The Commission for Medjugorje has reportedly suggested to the Pope to lift the ban on official pilgrimages to Medjugorje.
The first seven apparitions of the Virgin Mary to children in Medjugorje are apparently authentic. The news was reported by renowned Italian journalist and Vaticanist Andrea Tornielli on his Vatican Insider blog, reports Večernji List on May 17, 2017.
Tornielli, known for having good sources in the Vatican, reportedly gained insight into the results of the Commission for Medjugorje led by Cardinal Camillo Ruini. The Commission was established by Pope Benedict XVI in 2010.
According to Tornielli, the Commission gave a positive opinion of the authenticity of the first apparitions between 24 June and 3 July 1981. Reportedly, 13 members of the Commission supported the recognition of supernatural apparitions during that period, one member was opposed, and one abstained from voting.

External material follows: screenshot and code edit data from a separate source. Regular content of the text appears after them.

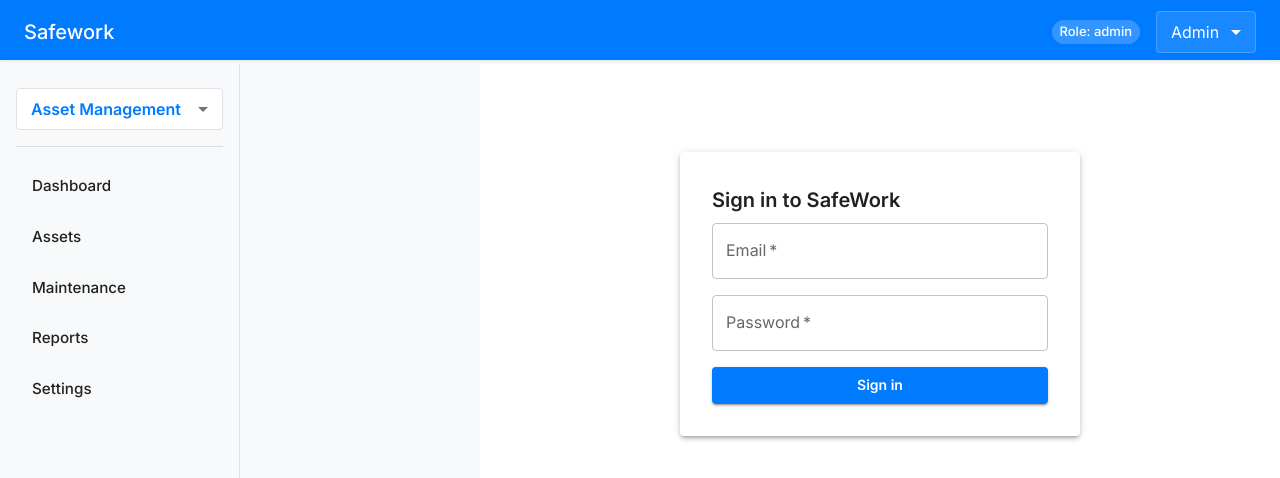
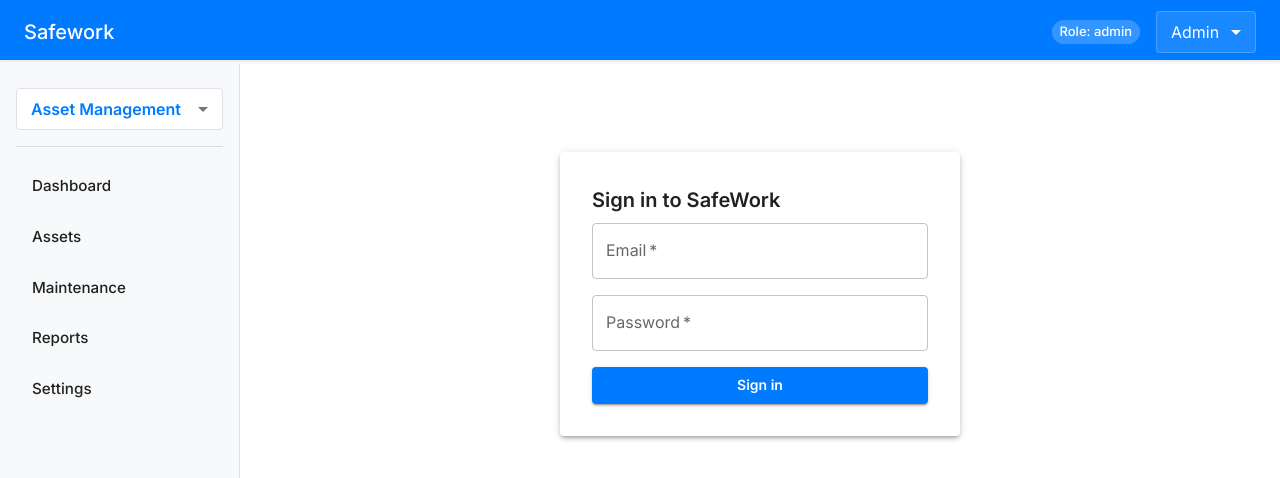
Before and after one commit to KAbaidoo/SafeWork-API, a React (Vite) app: page /login in a window 1280 px wide. Shown: the top 478 px of the page. Built offline with nearby package versions, Linux system fonts and the light colour scheme; no server answers.

Commit message:
fix: removed margin on layout.

```diff
--- a/src/components/layout/Layout.tsx
+++ b/src/components/layout/Layout.tsx
@@ -7,7 +7,7 @@ interface LayoutProps {
   children: React.ReactNode;
 }
 
-const DRAWER_WIDTH = 240;
+const DRAWER_WIDTH = 0;
 
 export default function Layout({ children }: LayoutProps) {
   return (
```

The Commission also stated that the young visionaries were mentally healthy and that they were surprised by what had happened to them and were not influenced by the local Franciscans or anyone else. Also, regardless of the fact that the police questioned them, they did not change their testimony, even under threat of death. The Commission also reportedly rejected the thesis about demonic origins of the apparition, writes Tornielli.
However, the Commission has divided its findings on the apparitions in two parts, and Tornielli also writes about “the second phase of apparitions,” after 3 July 1981, which are in doubt. That is, the Commission places them in the context of a conflict between the local bishop and the Franciscans, and the fact that apparitions were supposedly announced in advance and programmed individually for each visionary. The visions continued despite the fact that the children announced they would end, but that never happened.

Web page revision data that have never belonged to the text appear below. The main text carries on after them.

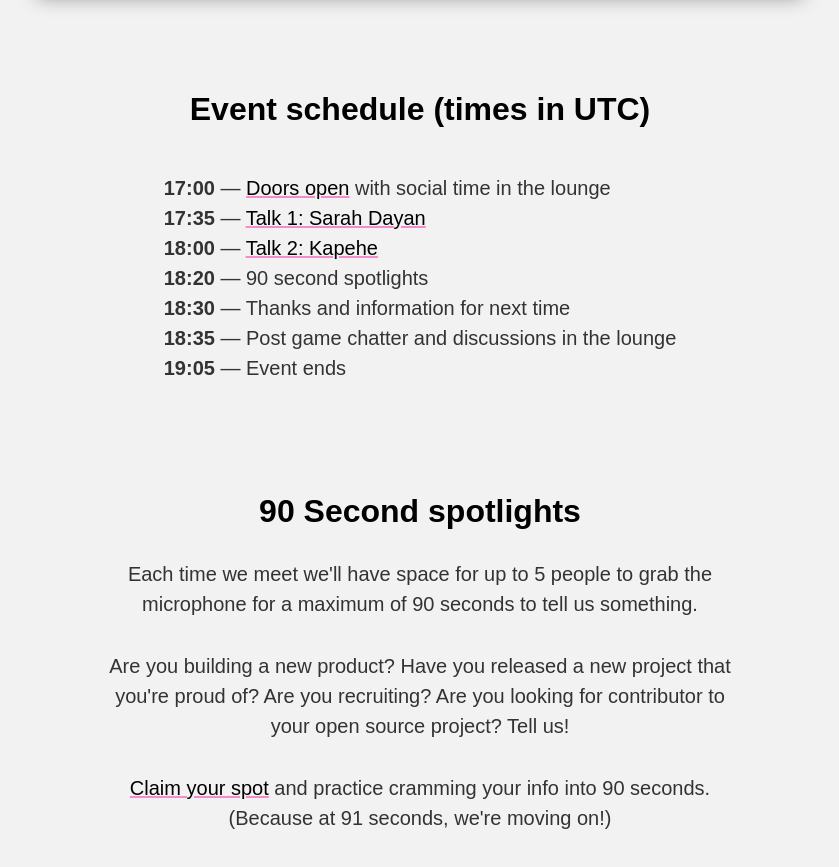
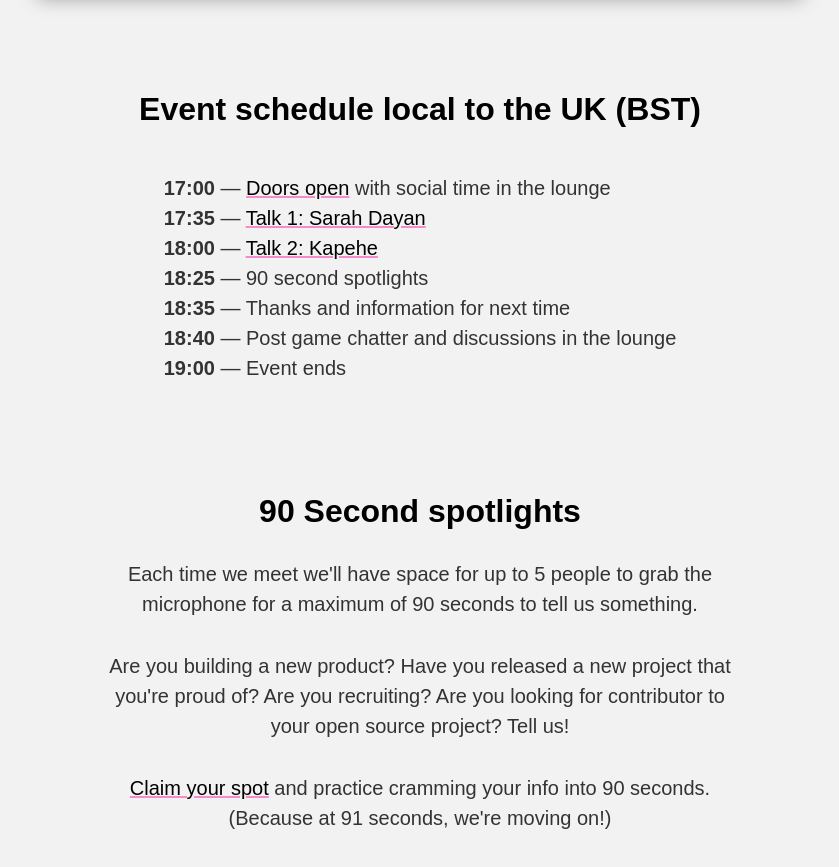
Before and after one commit to philhawksworth/jamstack-london, an Eleventy site: page src/site/events/2021-07-28.md in a window 1280 px wide. Shown: the part 1729-2596 px from the top of the page, without its empty margins (220-1059 px from the left). Built offline with nearby package versions, Linux system fonts and the light colour scheme; Eleventy itself is replaced by a stand-in of ours; files that its build step writes are made by us from their sources; what marked would draw is missing.

Commit message:
time tweaks

```diff
--- a/src/site/_includes/layouts/event.njk
+++ b/src/site/_includes/layouts/event.njk
@@ -22,7 +22,7 @@ layout: "layouts/base.njk"
 {% endfor %}
 </div>
 
-<h2>Event schedule (times in UTC)</h2>
+<h2>Event schedule local to the UK (BST)</h2>
 <ol class="schedule">
   <li>
     <time datetime="{{date | formatDate }} 17:00Z">17:00</time> — <span><a href="{{ eventLink }}">Doors open</a> with social time in the lounge</span>
@@ -34,16 +34,16 @@ layout: "layouts/base.njk"
     <time datetime="{{date | formatDate }} 18:00Z">18:00</time> — <span><a href="/talks/{{talks[1].title | slug }}">Talk 2: {{talks[1].speaker.name}}</a></span>
   </li>
   <li>
-    <time datetime="{{date | formatDate }} 18:20Z">18:20</time> — <span>90 second spotlights</span>
+    <time datetime="{{date | formatDate }} 18:25Z">18:25</time> — <span>90 second spotlights</span>
   </li>
   <li>
-    <time datetime="{{date | formatDate }} 18:30Z">18:30</time> — <span>Thanks and information for next time</span>
+    <time datetime="{{date | formatDate }} 18:35Z">18:35</time> — <span>Thanks and information for next time</span>
   </li>
   <li>
-    <time datetime="{{date | formatDate }} 18:35Z">18:35</time> — <span>Post game chatter and discussions in the lounge</span>
+    <time datetime="{{date | formatDate }} 18:40Z">18:40</time> — <span>Post game chatter and discussions in the lounge</span>
   </li>
   <li>
-    <time datetime="{{date | formatDate }} 19:05Z">19:05</time> — <span>Event ends</span>
+    <time datetime="{{date | formatDate }} 19:00Z">19:00</time> — <span>Event ends</span>
   </li>
 </ol>
 
```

Tornielli writes that the Commission concluded and proposed to the Pope to lift the ban on organised pilgrimages to Medjugorje since priests cannot organise pilgrimages to Medjugorje, but can only be part of spiritual accompaniment. Also, the Commission has proposed that the Medjugorje parish should be under the direct supervision of the Holy See and become a so-called pontifical sanctuary. “This decision is based on pastoral reasons and concern for millions of pilgrims, but also on the transparency related to economic issues. That would not mean the recognition of the supernatural nature of the apparitions,” says Tornielli.
The Congregation for the Doctrine of Faith, led by Cardinal Gerhard Müller, who is opposed to the Medjugorje phenomenon, expressed doubts about Ruini’s report. Pope Francis decided then to appoint a special envoy to Medjugorje, the Archbishop of Warsaw-Krakow Henryk Hoser, to propose pastoral initiatives for the future. People in Medjugorje believe that Hoser, after his first visit, now has an excellent insight into the situation and that he knows what Medjugorje needs to improve pastoral activities.